→ **Exercise prompt**
The whole listing below needs to be retyped without a single change.
==========
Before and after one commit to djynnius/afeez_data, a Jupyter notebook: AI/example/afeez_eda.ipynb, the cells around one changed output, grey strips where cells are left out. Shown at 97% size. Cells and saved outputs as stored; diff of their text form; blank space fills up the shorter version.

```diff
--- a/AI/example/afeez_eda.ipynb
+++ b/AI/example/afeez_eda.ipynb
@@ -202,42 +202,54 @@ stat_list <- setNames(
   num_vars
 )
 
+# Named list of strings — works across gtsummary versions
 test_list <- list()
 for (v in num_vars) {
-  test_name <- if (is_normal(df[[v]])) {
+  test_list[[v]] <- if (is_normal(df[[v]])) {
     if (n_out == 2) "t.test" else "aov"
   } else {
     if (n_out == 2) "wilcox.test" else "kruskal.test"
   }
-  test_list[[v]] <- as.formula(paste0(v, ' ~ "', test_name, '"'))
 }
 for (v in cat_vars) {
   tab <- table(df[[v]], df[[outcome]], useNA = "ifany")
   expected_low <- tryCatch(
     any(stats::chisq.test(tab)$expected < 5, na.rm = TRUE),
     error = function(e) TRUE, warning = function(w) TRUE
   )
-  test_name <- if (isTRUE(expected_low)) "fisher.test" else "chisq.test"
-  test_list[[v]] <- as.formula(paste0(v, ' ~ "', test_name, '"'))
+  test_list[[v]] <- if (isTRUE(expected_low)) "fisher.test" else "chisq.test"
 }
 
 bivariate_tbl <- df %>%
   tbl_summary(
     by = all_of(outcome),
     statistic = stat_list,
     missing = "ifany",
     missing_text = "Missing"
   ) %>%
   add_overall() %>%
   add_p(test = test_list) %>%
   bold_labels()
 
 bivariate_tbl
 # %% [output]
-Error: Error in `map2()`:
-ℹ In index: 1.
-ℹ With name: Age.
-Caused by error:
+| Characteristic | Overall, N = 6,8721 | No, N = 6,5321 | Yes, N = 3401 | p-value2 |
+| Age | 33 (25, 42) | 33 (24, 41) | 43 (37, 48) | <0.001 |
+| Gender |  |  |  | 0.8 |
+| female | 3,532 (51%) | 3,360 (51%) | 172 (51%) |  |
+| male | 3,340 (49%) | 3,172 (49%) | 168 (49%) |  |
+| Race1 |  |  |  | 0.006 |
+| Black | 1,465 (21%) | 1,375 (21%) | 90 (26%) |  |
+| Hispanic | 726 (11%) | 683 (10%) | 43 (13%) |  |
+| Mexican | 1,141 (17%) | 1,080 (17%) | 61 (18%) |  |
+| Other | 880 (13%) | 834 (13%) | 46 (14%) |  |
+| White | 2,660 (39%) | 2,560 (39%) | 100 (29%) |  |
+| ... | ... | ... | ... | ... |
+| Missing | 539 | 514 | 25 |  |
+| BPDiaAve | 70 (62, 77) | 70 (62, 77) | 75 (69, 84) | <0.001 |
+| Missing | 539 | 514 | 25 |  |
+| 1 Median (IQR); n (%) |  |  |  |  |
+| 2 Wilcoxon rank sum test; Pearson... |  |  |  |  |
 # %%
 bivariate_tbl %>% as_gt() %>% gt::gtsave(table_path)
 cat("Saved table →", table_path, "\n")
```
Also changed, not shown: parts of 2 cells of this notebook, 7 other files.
==========
→ **Answer for this exercise**
Before and after one commit to djynnius/afeez_data, a Jupyter notebook: AI/example/afeez_eda.ipynb, the cells around one changed output, grey strips where cells are left out. Shown at 97% size. Cells and saved outputs as stored; diff of their text form; blank space fills up the shorter version.

```diff
--- a/AI/example/afeez_eda.ipynb
+++ b/AI/example/afeez_eda.ipynb
@@ -202,42 +202,54 @@ stat_list <- setNames(
   num_vars
 )
 
+# Named list of strings — works across gtsummary versions
 test_list <- list()
 for (v in num_vars) {
-  test_name <- if (is_normal(df[[v]])) {
+  test_list[[v]] <- if (is_normal(df[[v]])) {
     if (n_out == 2) "t.test" else "aov"
   } else {
     if (n_out == 2) "wilcox.test" else "kruskal.test"
   }
-  test_list[[v]] <- as.formula(paste0(v, ' ~ "', test_name, '"'))
 }
 for (v in cat_vars) {
   tab <- table(df[[v]], df[[outcome]], useNA = "ifany")
   expected_low <- tryCatch(
     any(stats::chisq.test(tab)$expected < 5, na.rm = TRUE),
     error = function(e) TRUE, warning = function(w) TRUE
   )
-  test_name <- if (isTRUE(expected_low)) "fisher.test" else "chisq.test"
-  test_list[[v]] <- as.formula(paste0(v, ' ~ "', test_name, '"'))
+  test_list[[v]] <- if (isTRUE(expected_low)) "fisher.test" else "chisq.test"
 }
 
 bivariate_tbl <- df %>%
   tbl_summary(
     by = all_of(outcome),
     statistic = stat_list,
     missing = "ifany",
     missing_text = "Missing"
   ) %>%
   add_overall() %>%
   add_p(test = test_list) %>%
   bold_labels()
 
 bivariate_tbl
 # %% [output]
-Error: Error in `map2()`:
-ℹ In index: 1.
-ℹ With name: Age.
-Caused by error:
+| Characteristic | Overall, N = 6,8721 | No, N = 6,5321 | Yes, N = 3401 | p-value2 |
+| Age | 33 (25, 42) | 33 (24, 41) | 43 (37, 48) | <0.001 |
+| Gender |  |  |  | 0.8 |
+| female | 3,532 (51%) | 3,360 (51%) | 172 (51%) |  |
+| male | 3,340 (49%) | 3,172 (49%) | 168 (49%) |  |
+| Race1 |  |  |  | 0.006 |
+| Black | 1,465 (21%) | 1,375 (21%) | 90 (26%) |  |
+| Hispanic | 726 (11%) | 683 (10%) | 43 (13%) |  |
+| Mexican | 1,141 (17%) | 1,080 (17%) | 61 (18%) |  |
+| Other | 880 (13%) | 834 (13%) | 46 (14%) |  |
+| White | 2,660 (39%) | 2,560 (39%) | 100 (29%) |  |
+| ... | ... | ... | ... | ... |
+| Missing | 539 | 514 | 25 |  |
+| BPDiaAve | 70 (62, 77) | 70 (62, 77) | 75 (69, 84) | <0.001 |
+| Missing | 539 | 514 | 25 |  |
+| 1 Median (IQR); n (%) |  |  |  |  |
+| 2 Wilcoxon rank sum test; Pearson... |  |  |  |  |
 # %%
 bivariate_tbl %>% as_gt() %>% gt::gtsave(table_path)
 cat("Saved table →", table_path, "\n")
```
Also changed, not shown: parts of 2 cells of this notebook, 7 other files.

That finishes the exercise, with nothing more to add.